If you have an issue with an aggressive dog at the park . . .
- As a first step, try a polite and civil conversation with the owner of the dog you are concerned about. Sometimes a creative solution can be found. For instance, we had one situation that was resolved when the owner agreed to keep the dog muzzled while at the park. Or, if the problem is not severe, the owners could try a mutual agreement to keep on opposite sides of the park, or to visit the park at different times.
- If that does not work, and the problem is serious — especially if there is an injury to you or your dog — the next step is to notify Lower Merion Animal Control at 610-649-1000. Animal Control will send an officer to take your statement. (Note: The Lower Merion Department of Parks & Recreation administers the Off Leash Permit program, but they cannot take action absent a police report.)
- After you have given a statement to the police, you can proceed to notify Donna Heller, Director of the L.M. Department of Parks & Recreation, at firstname.lastname@example.org , or (610) 645-6220. Parks & Rec will review the situation and, if circumstances warrant, may revoke the off leash permit of the offending dog.
- In all cases where there has been an injury to a person or dog, it is a good idea to document that with photos and/or a visit to the doctor or vet (as the case may be).
If you are the owner of a dog that may have injured another dog or person at the park . . .
- After the dogs are safely separated, best practice is to contact the other owner, ask whether owner and dog are ok, and where appropriate offer to pay for any damage caused. This can be very hard because both you and the other owner may be upset, but apologies or expressions of concern go a long way to ease tensions and promote a civil atmosphere at the park.
- Just because you have an incident does not mean your dog’s off leash permit can or should be revoked. Accidents happen. But remember . . . NOT ALL DOGS ARE SUITABLE FOR OFF LEASH DOG PARKS. A dog may be a fine dog and a beloved family member, but still not a good candidate for off leash privileges in a public park.
Role of Friends of West Mill Creek Park
- To keep our dog park a friendly and welcoming place, concerns about habitually aggressive dogs must be addressed. We rely on the police and township officials to referee disputes over dog aggression.
- Our organization is not trained or equipped to arbitrate disputes among dog park visitors. Our role in this area is strictly limited to providing educational information to help people resolve issues as amicably as possible through the proper channels.
- We cooperate with any inquiries from the police or the Lower Merion Department of Parks and Recreation.
See also our companion brochure, “Etiquette: 10 Tips for a Great Dog Park Experience,” for general guidelines on avoiding common dog park problems.

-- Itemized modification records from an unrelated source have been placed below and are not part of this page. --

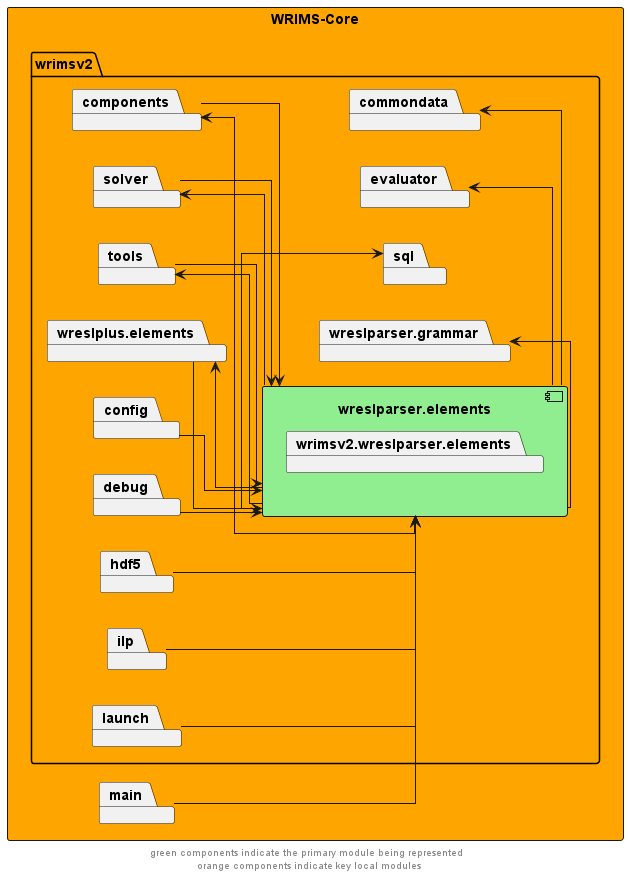
Above: docs/diagrams/wrims-core/wrims-core_wreslparser-elements.png in CentralValleyModeling/wrims (PlantUML), before the change. Its diagram source:
```plantuml
@startuml
left to right direction
skinparam linetype ortho

rectangle wrims_core as "WRIMS-Core" #orange {
        package wrimsv2{
            package wreslparser.elements {
                component wreslparser.elements #lightgreen {
                    package wrimsv2.wreslparser.elements
                }
            }
        package commondata
        package components
        package evaluator
        package solver
        package tools
        package sql
        package wreslparser.grammar
        package wreslplus.elements

        package config
        package debug
        package hdf5
        package ilp
        package launch
    }
package main
}

wreslparser.elements -l->  components
components -->  wreslparser.elements
wreslparser.elements -l->  solver
solver -->  wreslparser.elements
wreslparser.elements -l->  tools
tools -->  wreslparser.elements
wreslparser.elements -l->  wreslplus.elements
wreslplus.elements -->  wreslparser.elements

wreslparser.elements -r->  commondata
wreslparser.elements -r->  evaluator
wreslparser.elements -r->  sql
wreslparser.elements -r->  wreslparser.grammar

config -->  wreslparser.elements
debug -->  wreslparser.elements
hdf5 -->  wreslparser.elements
ilp -->  wreslparser.elements
launch -->  wreslparser.elements
main --> wreslparser.elements


footer "green components indicate the primary module being represented \n orange components indicate key local modules"
@enduml
```
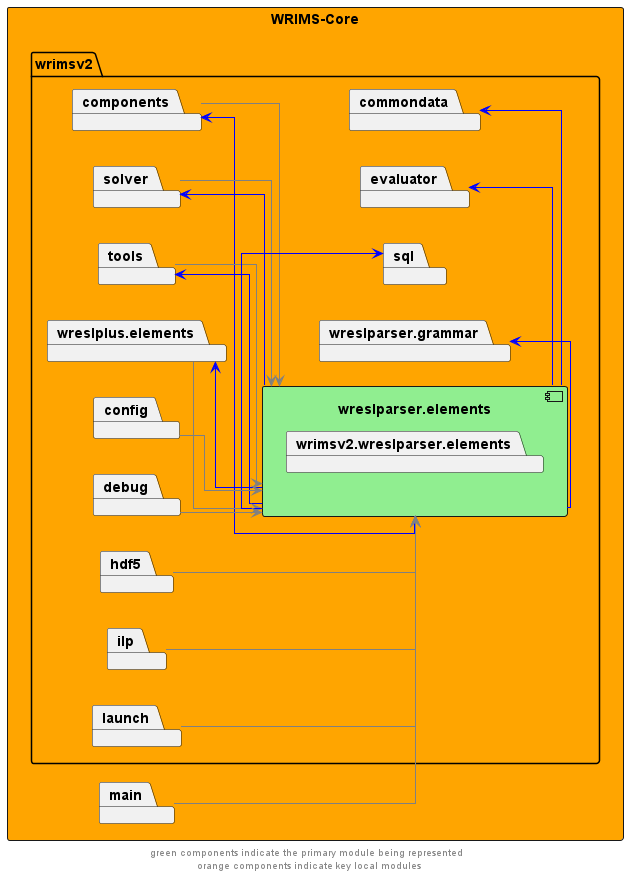
After the commit.

Change to the diagram source:
```diff
@@ -27,26 +27,26 @@
 package main
 }
 
-wreslparser.elements -l->  components
-components -->  wreslparser.elements
-wreslparser.elements -l->  solver
-solver -->  wreslparser.elements
-wreslparser.elements -l->  tools
-tools -->  wreslparser.elements
-wreslparser.elements -l->  wreslplus.elements
-wreslplus.elements -->  wreslparser.elements
+wreslparser.elements -l->  components #blue
+components -->  wreslparser.elements #grey
+wreslparser.elements -l->  solver #blue
+solver -->  wreslparser.elements #grey
+wreslparser.elements -l->  tools #blue
+tools -->  wreslparser.elements #grey
+wreslparser.elements -l->  wreslplus.elements #blue
+wreslplus.elements -->  wreslparser.elements #grey
 
-wreslparser.elements -r->  commondata
-wreslparser.elements -r->  evaluator
-wreslparser.elements -r->  sql
-wreslparser.elements -r->  wreslparser.grammar
+wreslparser.elements -r->  commondata #blue
+wreslparser.elements -r->  evaluator #blue
+wreslparser.elements -r->  sql #blue
+wreslparser.elements -r->  wreslparser.grammar #blue
 
-config -->  wreslparser.elements
-debug -->  wreslparser.elements
-hdf5 -->  wreslparser.elements
-ilp -->  wreslparser.elements
-launch -->  wreslparser.elements
-main --> wreslparser.elements
+config -->  wreslparser.elements #grey
+debug -->  wreslparser.elements #grey
+hdf5 -->  wreslparser.elements #grey
+ilp -->  wreslparser.elements #grey
+launch -->  wreslparser.elements #grey
+main --> wreslparser.elements #grey
 
 
 footer "green components indicate the primary module being represented \n orange components indicate key local modules"
```
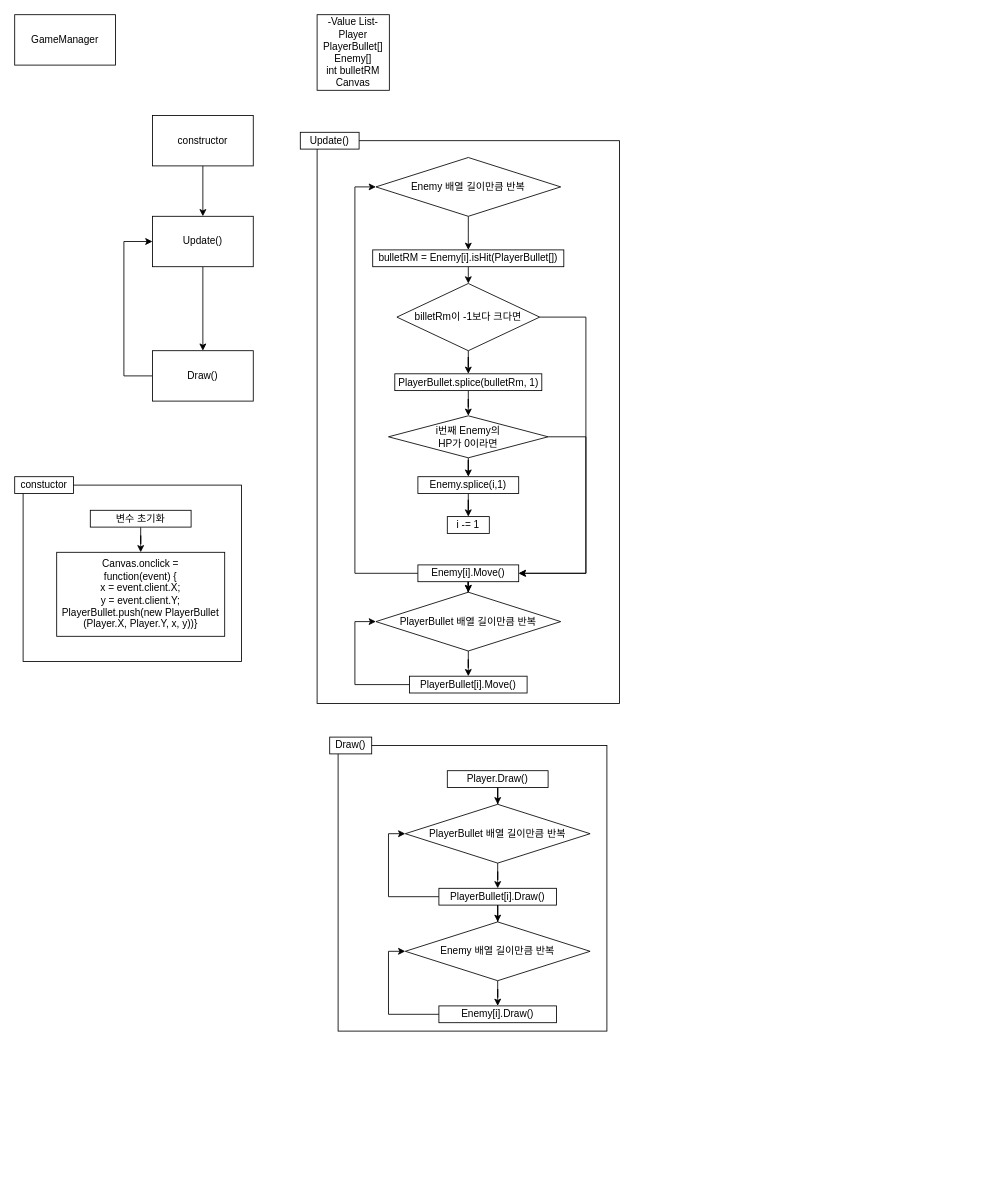
Before: 게임매니저.drawio in GTByun/RWStudy, a draw.io diagram. Source tidied: cells renumbered, new cells numbered last; positions are measured from the earlier drawing's top-left corner, leaving out a move shared by most shapes. Both pictures are drawn from the tidied source at 84%, with x=0, y=0 at pixel (14, 14).
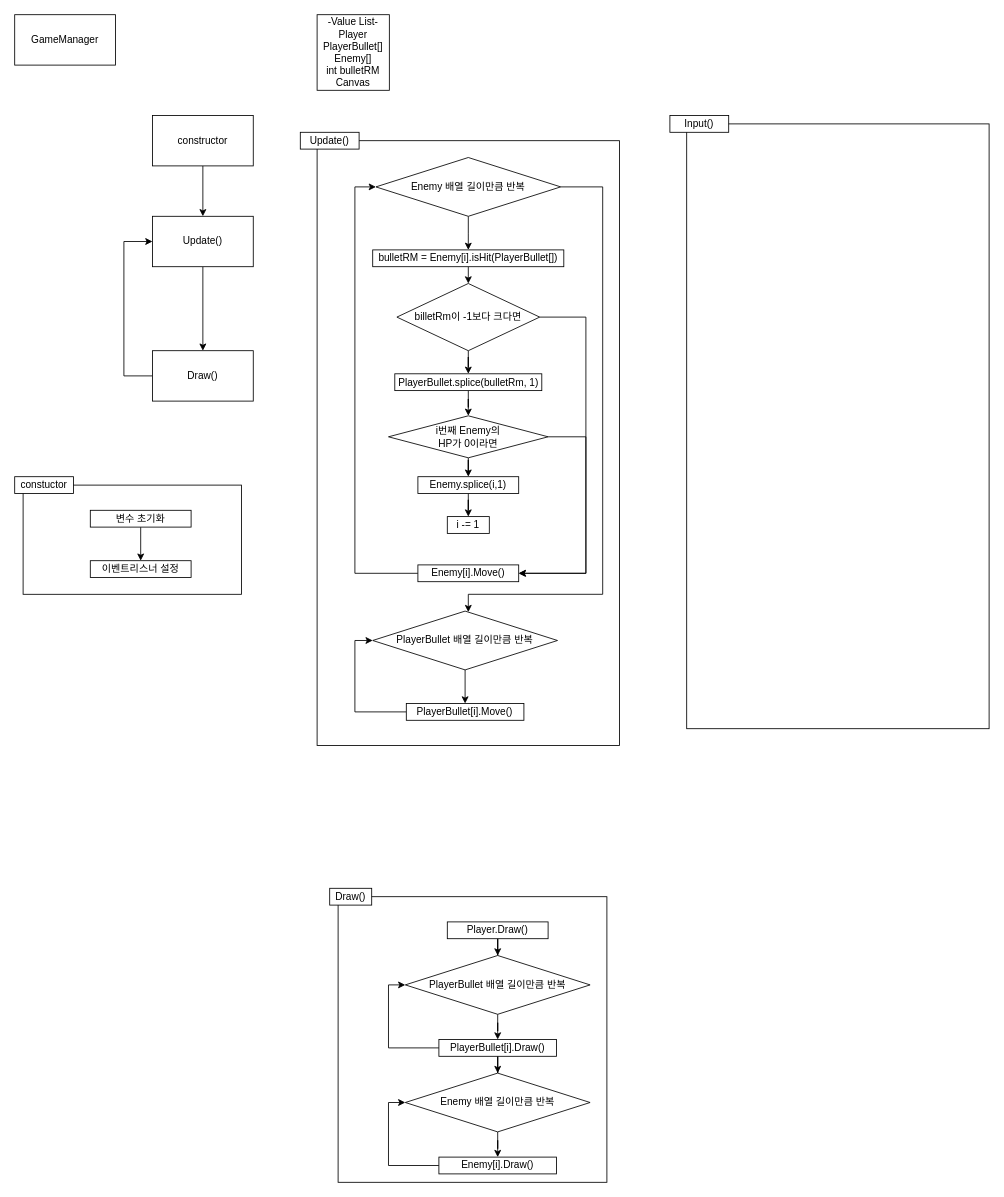
Above is the later version.

Commit message (it also covers changes not shown here):
[GT] 클래스 다이어그램 수정

The change refers to these unchanged cells:
```xml
<mxCell id="15" value="Enemy 배열 길이만큼 반복" style="rhombus;whiteSpace=wrap;html=1;" parent="1" vertex="1">
  <mxGeometry x="430" y="170" width="220" height="70" as="geometry" />
</mxCell>
<mxCell id="21" value="Enemy[i].Move()" style="rounded=0;whiteSpace=wrap;html=1;" parent="1" vertex="1">
  <mxGeometry x="480" y="655" width="120" height="20" as="geometry" />
</mxCell>
```

Change to the diagram source:
```diff
@@
     <mxCell id="2" style="rounded=0;whiteSpace=wrap;html=1;" parent="1" vertex="1">
-      <mxGeometry x="10" y="560" width="260" height="210" as="geometry" />
+      <mxGeometry x="10" y="560" width="260" height="130" as="geometry" />
     </mxCell>
     <mxCell id="3" style="rounded=0;whiteSpace=wrap;html=1;" parent="1" vertex="1">
-      <mxGeometry x="385" y="870" width="320" height="340" as="geometry" />
+      <mxGeometry x="385" y="1050" width="320" height="340" as="geometry" />
     </mxCell>
     <mxCell id="4" style="rounded=0;whiteSpace=wrap;html=1;" parent="1" vertex="1">
-      <mxGeometry x="360" y="150" width="360" height="670" as="geometry" />
+      <mxGeometry x="360" y="150" width="360" height="720" as="geometry" />
     </mxCell>
@@
+    <mxCell id="53" style="edgeStyle=orthogonalEdgeStyle;rounded=0;jettySize=auto;html=1;" parent="1" edge="1" source="15" target="23">
+      <mxGeometry relative="1" as="geometry">
+        <Array as="points">
+          <mxPoint x="700" y="205" />
+          <mxPoint x="700" y="690" />
+          <mxPoint x="540" y="690" />
+        </Array>
+      </mxGeometry>
+    </mxCell>
@@
-    <mxCell id="18" style="edgeStyle=orthogonalEdgeStyle;rounded=0;jettySize=auto;html=1;exitX=0.5;exitY=1;exitDx=0;exitDy=0;" parent="1" edge="1" source="21" target="23">
-      <mxGeometry relative="1" as="geometry" />
-    </mxCell>
-    <mxCell id="19" style="edgeStyle=orthogonalEdgeStyle;rounded=0;jettySize=auto;html=1;" parent="1" edge="1" source="21" target="23">
-      <mxGeometry relative="1" as="geometry" />
-    </mxCell>
@@
     <mxCell id="23" value="PlayerBullet 배열 길이만큼 반복" style="rhombus;whiteSpace=wrap;html=1;" parent="1" vertex="1">
-      <mxGeometry x="430" y="687.5" width="220" height="70" as="geometry" />
+      <mxGeometry x="426.2" y="710" width="220" height="70" as="geometry" />
     </mxCell>
     <mxCell id="24" style="edgeStyle=orthogonalEdgeStyle;rounded=0;jettySize=auto;html=1;entryX=0;entryY=0.5;entryDx=0;entryDy=0;" parent="1" edge="1" source="25" target="23">
       <mxGeometry relative="1" as="geometry">
         <Array as="points">
-          <mxPoint x="405" y="797.5" />
-          <mxPoint x="405" y="722.5" />
+          <mxPoint x="405" y="830" />
+          <mxPoint x="405" y="745" />
         </Array>
       </mxGeometry>
     </mxCell>
     <mxCell id="25" value="PlayerBullet[i].Move()" style="rounded=0;whiteSpace=wrap;html=1;" parent="1" vertex="1">
-      <mxGeometry x="470" y="787.5" width="140" height="20" as="geometry" />
+      <mxGeometry x="466.2" y="820" width="140" height="20" as="geometry" />
     </mxCell>
     <mxCell id="26" value="Draw()" style="rounded=0;whiteSpace=wrap;html=1;" parent="1" vertex="1">
-      <mxGeometry x="375" y="860" width="50" height="20" as="geometry" />
+      <mxGeometry x="375" y="1040" width="50" height="20" as="geometry" />
     </mxCell>
@@
     <mxCell id="28" value="Player.Draw()" style="rounded=0;whiteSpace=wrap;html=1;" parent="1" vertex="1">
-      <mxGeometry x="515" y="900" width="120" height="20" as="geometry" />
+      <mxGeometry x="515" y="1080" width="120" height="20" as="geometry" />
     </mxCell>
@@
     <mxCell id="30" value="PlayerBullet 배열 길이만큼 반복" style="rhombus;whiteSpace=wrap;html=1;" parent="1" vertex="1">
-      <mxGeometry x="465" y="940" width="220" height="70" as="geometry" />
+      <mxGeometry x="465" y="1120" width="220" height="70" as="geometry" />
     </mxCell>
     <mxCell id="31" style="edgeStyle=orthogonalEdgeStyle;rounded=0;jettySize=auto;html=1;entryX=0;entryY=0.5;entryDx=0;entryDy=0;" parent="1" edge="1" source="33" target="30">
       <mxGeometry relative="1" as="geometry">
         <Array as="points">
-          <mxPoint x="445" y="1050" />
-          <mxPoint x="445" y="975" />
+          <mxPoint x="445" y="1230" />
+          <mxPoint x="445" y="1155" />
         </Array>
       </mxGeometry>
     </mxCell>
@@
     <mxCell id="33" value="PlayerBullet[i].Draw()" style="rounded=0;whiteSpace=wrap;html=1;" parent="1" vertex="1">
-      <mxGeometry x="505" y="1040" width="140" height="20" as="geometry" />
+      <mxGeometry x="505" y="1220" width="140" height="20" as="geometry" />
     </mxCell>
@@
     <mxCell id="35" value="Enemy 배열 길이만큼 반복" style="rhombus;whiteSpace=wrap;html=1;" parent="1" vertex="1">
-      <mxGeometry x="465" y="1080" width="220" height="70" as="geometry" />
+      <mxGeometry x="465" y="1260" width="220" height="70" as="geometry" />
     </mxCell>
     <mxCell id="36" style="edgeStyle=orthogonalEdgeStyle;rounded=0;jettySize=auto;html=1;entryX=0;entryY=0.5;entryDx=0;entryDy=0;" parent="1" edge="1" source="37" target="35">
       <mxGeometry relative="1" as="geometry">
         <Array as="points">
-          <mxPoint x="445" y="1190" />
-          <mxPoint x="445" y="1115" />
+          <mxPoint x="445" y="1370" />
+          <mxPoint x="445" y="1295" />
         </Array>
       </mxGeometry>
     </mxCell>
     <mxCell id="37" value="Enemy[i].Draw()" style="rounded=0;whiteSpace=wrap;html=1;" parent="1" vertex="1">
-      <mxGeometry x="505" y="1180" width="140" height="20" as="geometry" />
+      <mxGeometry x="505" y="1360" width="140" height="20" as="geometry" />
     </mxCell>
@@
-    <mxCell id="49" value="Canvas.onclick =&lt;br&gt;function(event) {&lt;br&gt;x = event.client.X;&lt;br&gt;y = event.client.Y;&lt;br&gt;PlayerBullet.push(new PlayerBullet&lt;br&gt;(Player.X, Player.Y, x, y))}" style="rounded=0;whiteSpace=wrap;html=1;" parent="1" vertex="1">
-      <mxGeometry x="50" y="640" width="200" height="100" as="geometry" />
+    <mxCell id="49" value="이벤트리스너 설정" style="rounded=0;whiteSpace=wrap;html=1;" parent="1" vertex="1">
+      <mxGeometry x="90" y="650" width="120" height="20" as="geometry" />
     </mxCell>
@@
+    <mxCell id="54" style="rounded=0;whiteSpace=wrap;html=1;" parent="1" vertex="1">
+      <mxGeometry x="800" y="130" width="360" height="720" as="geometry" />
+    </mxCell>
+    <mxCell id="55" value="Input()" style="rounded=0;whiteSpace=wrap;html=1;direction=south;" parent="1" vertex="1">
+      <mxGeometry x="780" y="120" width="70" height="20" as="geometry" />
+    </mxCell>
```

Copies are usually available in the kiosk, and it is also available under the “Gettin’ Along” tab on our website.